- _Given records_:
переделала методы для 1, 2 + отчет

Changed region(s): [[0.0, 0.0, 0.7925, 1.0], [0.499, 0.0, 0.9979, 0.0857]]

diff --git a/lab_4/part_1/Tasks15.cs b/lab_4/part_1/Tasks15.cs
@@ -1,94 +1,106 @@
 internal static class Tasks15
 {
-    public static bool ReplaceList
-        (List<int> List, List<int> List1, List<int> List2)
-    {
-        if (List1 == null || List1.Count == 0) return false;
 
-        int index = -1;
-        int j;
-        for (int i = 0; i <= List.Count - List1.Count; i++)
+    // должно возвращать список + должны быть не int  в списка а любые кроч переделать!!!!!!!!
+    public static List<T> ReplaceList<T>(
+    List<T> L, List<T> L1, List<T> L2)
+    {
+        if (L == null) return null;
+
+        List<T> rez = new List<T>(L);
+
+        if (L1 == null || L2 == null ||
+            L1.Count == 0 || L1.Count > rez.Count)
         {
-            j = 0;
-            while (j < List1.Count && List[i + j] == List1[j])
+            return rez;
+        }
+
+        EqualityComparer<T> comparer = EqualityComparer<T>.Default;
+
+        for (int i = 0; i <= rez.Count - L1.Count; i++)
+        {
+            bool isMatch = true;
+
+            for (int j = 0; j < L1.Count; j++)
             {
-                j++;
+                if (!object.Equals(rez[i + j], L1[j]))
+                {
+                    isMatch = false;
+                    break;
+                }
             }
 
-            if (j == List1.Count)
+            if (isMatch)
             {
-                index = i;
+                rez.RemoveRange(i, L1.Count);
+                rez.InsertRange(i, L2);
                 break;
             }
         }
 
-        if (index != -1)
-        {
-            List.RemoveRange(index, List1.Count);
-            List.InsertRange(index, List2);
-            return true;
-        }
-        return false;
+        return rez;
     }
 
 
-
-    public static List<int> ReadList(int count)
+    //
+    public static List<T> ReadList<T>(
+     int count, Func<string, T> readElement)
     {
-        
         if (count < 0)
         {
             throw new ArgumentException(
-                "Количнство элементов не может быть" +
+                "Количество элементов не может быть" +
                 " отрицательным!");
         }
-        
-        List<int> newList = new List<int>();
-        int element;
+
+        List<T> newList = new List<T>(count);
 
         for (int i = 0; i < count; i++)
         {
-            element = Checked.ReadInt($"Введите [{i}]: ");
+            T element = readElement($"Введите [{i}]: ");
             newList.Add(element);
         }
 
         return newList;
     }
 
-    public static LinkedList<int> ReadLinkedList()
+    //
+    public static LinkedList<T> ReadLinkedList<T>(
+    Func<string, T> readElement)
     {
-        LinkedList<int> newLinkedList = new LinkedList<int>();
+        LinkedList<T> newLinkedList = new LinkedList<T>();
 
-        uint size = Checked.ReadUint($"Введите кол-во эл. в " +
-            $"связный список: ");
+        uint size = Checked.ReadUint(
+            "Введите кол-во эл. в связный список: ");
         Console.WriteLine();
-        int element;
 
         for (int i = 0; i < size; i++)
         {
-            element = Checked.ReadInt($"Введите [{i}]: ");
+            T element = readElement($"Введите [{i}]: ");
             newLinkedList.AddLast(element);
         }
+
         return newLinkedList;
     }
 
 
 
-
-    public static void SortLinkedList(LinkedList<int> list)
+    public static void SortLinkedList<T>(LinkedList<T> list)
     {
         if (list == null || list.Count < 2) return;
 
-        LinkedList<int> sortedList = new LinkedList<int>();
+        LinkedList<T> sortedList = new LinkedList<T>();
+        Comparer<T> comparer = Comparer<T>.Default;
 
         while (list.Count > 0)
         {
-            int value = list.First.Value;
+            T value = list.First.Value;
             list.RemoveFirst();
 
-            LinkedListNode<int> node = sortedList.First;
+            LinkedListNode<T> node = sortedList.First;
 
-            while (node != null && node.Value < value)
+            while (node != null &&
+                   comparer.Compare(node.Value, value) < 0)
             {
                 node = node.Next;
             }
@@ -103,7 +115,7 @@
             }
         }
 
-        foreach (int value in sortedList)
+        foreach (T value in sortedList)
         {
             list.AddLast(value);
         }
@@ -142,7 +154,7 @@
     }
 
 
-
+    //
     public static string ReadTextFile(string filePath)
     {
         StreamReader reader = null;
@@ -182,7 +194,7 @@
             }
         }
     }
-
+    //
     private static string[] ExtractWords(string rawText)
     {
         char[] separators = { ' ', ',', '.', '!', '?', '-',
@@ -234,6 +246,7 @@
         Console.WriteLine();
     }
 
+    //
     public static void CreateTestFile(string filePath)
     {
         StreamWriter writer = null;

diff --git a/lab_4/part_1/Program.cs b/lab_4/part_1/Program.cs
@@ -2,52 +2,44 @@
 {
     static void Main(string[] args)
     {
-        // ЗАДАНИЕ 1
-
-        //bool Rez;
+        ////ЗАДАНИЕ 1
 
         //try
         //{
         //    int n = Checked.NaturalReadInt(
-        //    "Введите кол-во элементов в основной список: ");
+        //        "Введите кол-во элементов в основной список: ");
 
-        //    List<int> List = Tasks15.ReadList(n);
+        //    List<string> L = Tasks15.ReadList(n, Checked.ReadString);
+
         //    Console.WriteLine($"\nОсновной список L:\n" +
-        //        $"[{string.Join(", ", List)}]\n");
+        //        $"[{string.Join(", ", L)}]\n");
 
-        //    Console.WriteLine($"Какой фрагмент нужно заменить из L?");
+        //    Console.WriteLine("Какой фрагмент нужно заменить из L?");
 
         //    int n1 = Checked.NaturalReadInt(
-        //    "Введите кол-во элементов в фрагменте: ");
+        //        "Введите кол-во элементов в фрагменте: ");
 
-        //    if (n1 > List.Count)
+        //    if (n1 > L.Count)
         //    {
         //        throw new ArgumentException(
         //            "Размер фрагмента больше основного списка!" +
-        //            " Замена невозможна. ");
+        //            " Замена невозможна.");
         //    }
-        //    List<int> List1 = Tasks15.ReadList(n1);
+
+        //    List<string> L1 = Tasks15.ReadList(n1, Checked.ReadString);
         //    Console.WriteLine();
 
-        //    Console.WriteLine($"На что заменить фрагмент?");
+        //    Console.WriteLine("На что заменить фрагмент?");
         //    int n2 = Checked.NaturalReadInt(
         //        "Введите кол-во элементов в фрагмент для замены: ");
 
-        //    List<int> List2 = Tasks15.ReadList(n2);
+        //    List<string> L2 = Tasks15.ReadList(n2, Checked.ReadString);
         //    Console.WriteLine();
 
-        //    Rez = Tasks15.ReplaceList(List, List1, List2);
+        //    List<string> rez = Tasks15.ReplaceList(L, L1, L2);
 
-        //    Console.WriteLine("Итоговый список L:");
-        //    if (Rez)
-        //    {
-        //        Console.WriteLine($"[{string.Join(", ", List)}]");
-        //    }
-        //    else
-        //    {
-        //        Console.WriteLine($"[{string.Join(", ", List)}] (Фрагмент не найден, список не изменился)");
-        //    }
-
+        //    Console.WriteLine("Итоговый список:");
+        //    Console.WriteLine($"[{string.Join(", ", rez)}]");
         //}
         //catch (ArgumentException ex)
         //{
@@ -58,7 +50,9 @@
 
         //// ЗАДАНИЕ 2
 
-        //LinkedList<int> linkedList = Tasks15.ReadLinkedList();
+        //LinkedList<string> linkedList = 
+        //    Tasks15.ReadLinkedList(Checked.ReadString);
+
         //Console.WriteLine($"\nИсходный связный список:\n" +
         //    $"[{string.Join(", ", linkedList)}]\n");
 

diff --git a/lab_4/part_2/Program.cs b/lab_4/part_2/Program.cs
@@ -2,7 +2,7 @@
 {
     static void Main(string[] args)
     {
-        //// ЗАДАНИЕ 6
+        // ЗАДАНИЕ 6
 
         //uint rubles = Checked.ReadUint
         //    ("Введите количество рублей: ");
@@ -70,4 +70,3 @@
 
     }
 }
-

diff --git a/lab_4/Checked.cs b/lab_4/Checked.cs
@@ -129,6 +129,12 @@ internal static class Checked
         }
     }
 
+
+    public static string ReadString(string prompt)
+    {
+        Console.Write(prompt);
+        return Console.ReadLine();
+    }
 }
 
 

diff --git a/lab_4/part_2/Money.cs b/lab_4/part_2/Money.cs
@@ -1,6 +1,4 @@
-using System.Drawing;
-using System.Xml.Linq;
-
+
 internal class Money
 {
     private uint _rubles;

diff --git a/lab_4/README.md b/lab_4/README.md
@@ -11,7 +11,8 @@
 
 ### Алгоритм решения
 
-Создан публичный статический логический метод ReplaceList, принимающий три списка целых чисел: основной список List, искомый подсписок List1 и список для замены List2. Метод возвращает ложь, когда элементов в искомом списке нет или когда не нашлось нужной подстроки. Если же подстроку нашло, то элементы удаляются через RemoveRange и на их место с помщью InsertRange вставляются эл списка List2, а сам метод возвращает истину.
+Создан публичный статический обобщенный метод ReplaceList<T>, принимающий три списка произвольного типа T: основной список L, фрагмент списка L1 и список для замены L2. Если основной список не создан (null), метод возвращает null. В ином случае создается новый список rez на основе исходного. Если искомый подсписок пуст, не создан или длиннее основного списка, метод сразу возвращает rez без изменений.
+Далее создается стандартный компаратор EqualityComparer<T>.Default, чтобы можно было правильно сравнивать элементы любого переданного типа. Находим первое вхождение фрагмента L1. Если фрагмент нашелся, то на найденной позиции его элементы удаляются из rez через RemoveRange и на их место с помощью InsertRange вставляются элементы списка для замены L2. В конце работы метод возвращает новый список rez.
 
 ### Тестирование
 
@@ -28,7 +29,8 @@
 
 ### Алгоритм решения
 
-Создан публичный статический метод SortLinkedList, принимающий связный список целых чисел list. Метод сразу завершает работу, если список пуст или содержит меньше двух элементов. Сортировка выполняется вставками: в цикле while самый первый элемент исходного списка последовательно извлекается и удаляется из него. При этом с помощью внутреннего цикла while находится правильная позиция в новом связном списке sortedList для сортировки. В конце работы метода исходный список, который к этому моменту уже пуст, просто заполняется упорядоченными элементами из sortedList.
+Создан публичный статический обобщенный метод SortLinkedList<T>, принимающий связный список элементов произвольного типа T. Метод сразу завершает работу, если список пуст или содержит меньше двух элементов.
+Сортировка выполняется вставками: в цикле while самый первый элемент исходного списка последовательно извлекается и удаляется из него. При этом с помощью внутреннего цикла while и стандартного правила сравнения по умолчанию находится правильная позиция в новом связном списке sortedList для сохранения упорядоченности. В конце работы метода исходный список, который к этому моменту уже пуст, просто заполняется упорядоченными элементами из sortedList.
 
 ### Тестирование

- _Task to carry out_: Scan the data above for the string "ReadList". Copy every line in which it appears.

- _Solution to this problem_:
-    public static List<int> ReadList(int count)
+    public static List<T> ReadList<T>(
-        //    List<int> List = Tasks15.ReadList(n);
+        //    List<string> L = Tasks15.ReadList(n, Checked.ReadString);
-        //    List<int> List1 = Tasks15.ReadList(n1);
+        //    List<string> L1 = Tasks15.ReadList(n1, Checked.ReadString);
-        //    List<int> List2 = Tasks15.ReadList(n2);
+        //    List<string> L2 = Tasks15.ReadList(n2, Checked.ReadString);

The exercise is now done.